I have just read a highly disappointing blog post about encouraging children to learn mathematics in Edutopia.
As an Edutopia fan I have read so much that I have agreed with that it seems rather strange for me to have written the sentence above. But this article promoted validating children’s knowledge and skills by the use of tests. I disagree.
A test proves that a child can take a test. It proves that he or she has mastered a skill of computing some answer to supposedly show what they can do. In the blog post any child who does not reach supposed proficiency has to be re-tested! This is to cement their confidence that they can do the maths and that they have the stepping stone for the next development in learning the subject.
How is the child to see all of this? He or she now has parents who are “math friendly” and ask them to work out the time to their next favourite programme on T.V. or how many ounces of flour they will need to bake the cakes for the birthday party at the weekend.
This is all to promote a positive feel for mathematics in the child.
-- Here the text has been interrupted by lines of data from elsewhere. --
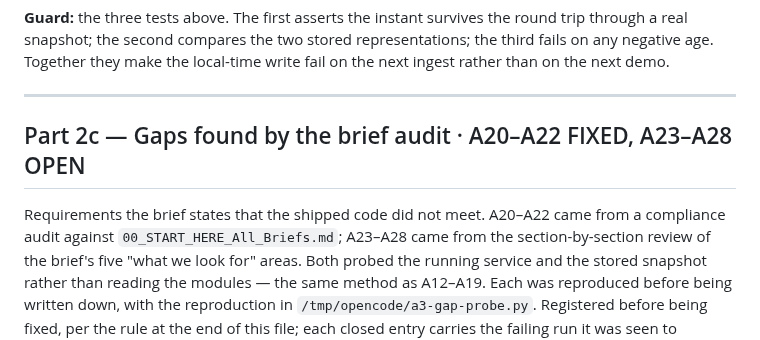
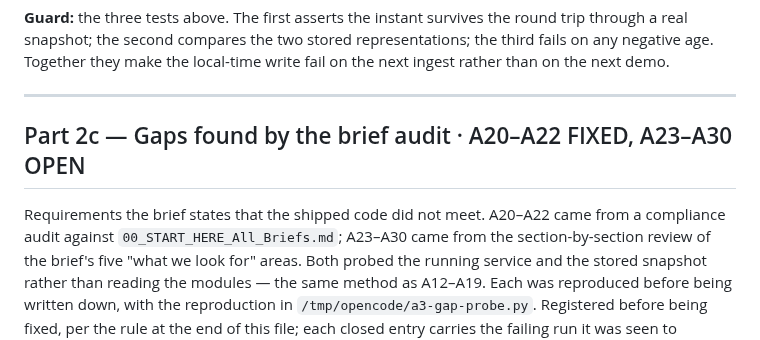
Before and after one commit to gbhaswara/devx_FDE_A3_Product_Discovery, a Markdown page: BUG.md, the part around one of its changes. Rendered like a GitHub page.

```diff
--- a/BUG.md
+++ b/BUG.md
@@ -635,10 +635,10 @@ local-time write fail on the next ingest rather than on the next demo.
 
 ---
 
-## Part 2c — Gaps found by the brief audit · A20–A22 FIXED, A23–A28 OPEN
+## Part 2c — Gaps found by the brief audit · A20–A22 FIXED, A23–A30 OPEN
 
 Requirements the brief states that the shipped code did not meet. A20–A22 came
-from a compliance audit against `00_START_HERE_All_Briefs.md`; A23–A28 came from
+from a compliance audit against `00_START_HERE_All_Briefs.md`; A23–A30 came from
 the section-by-section review of the brief's five "what we look for" areas. Both
 probed the running service and the stored snapshot rather than reading the
 modules — the same method as A12–A19. Each was reproduced before being written
```
Also changed, not shown: other parts of BUG.md (+85 -0 lines).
The problem is that it may have the opposite effect. The mathematics is still essentially thrust onto the child as a body of knowledge that they must learn. They will either take to it like the proverbial “fish to water” or they will create a negative view of the subject in their heads…. this is important, I practise it all day at home, I go into class and it is given a huge profile….. I still don’t know how to do fractions!! I wish I could run away!
No, mathematics is everywhere as the author says and the joy and excitement of the subject can happen by exploring wild and wacky ideas that the children can dream up for themselves (how long would it take an ant to get from one side of the classroom to another? How much food will be thrown away (wasted) at dinnertime today? How far is the nearest star from the Earth? What would that be in cm? How would we write it? If we did write it out fully how long would the number stretch for?
This would help make children comfortable with mathematics. The idea of a test at the end of a learning period puts a pressure on the learning that can close it all down in the minds of many children. So what, you may ask, is the alternative?
The alternative is continuous assessment. Can the child apply mathematics in a practical or problem solving situation? (In the U.K. we call it “Using and Applying Mathematics” or Ma1 of the National Curriculum). Can the child explain his or her use of mathematics to the teacher, another child, a parent or a visiting consultant?
At the risk of sounding like a cracked record (and there’s a statement that dates me!) we are educating children for an age where they will need to apply their mathematical skills… they do not need a piece of paper to say they can master the skills to pass a test! When the inevitable problems arise in our world there will be a need to come up with creative solutions to difficult problems. Project Based Learning creates scenarios that allow children to examine the application of mathematics in real life. They find this exciting, they do not feel that they are learning a skill that will be tested as right or wrong.
One of my favourite exercises when I was teaching was the “old chestnut” of getting children to design a platform that would support the greatest amount of weight using just one piece of A4 paper. It involved discussion, argument, an application of the knowledge of forces and how they work and a growing awareness of the power of the triangle as the “strongest” shape (which was later reinforced using plastic strips and butterfly clips).
I could have said that this would become a question in a test…”what is the strongest shape and why?” or I could do, what I did and let the children experience and understand the mathematics, the engineering, the science by application and practical enquiry. There may be a time in the future when they will need to use this knowledge to solve a significant problem in their lives!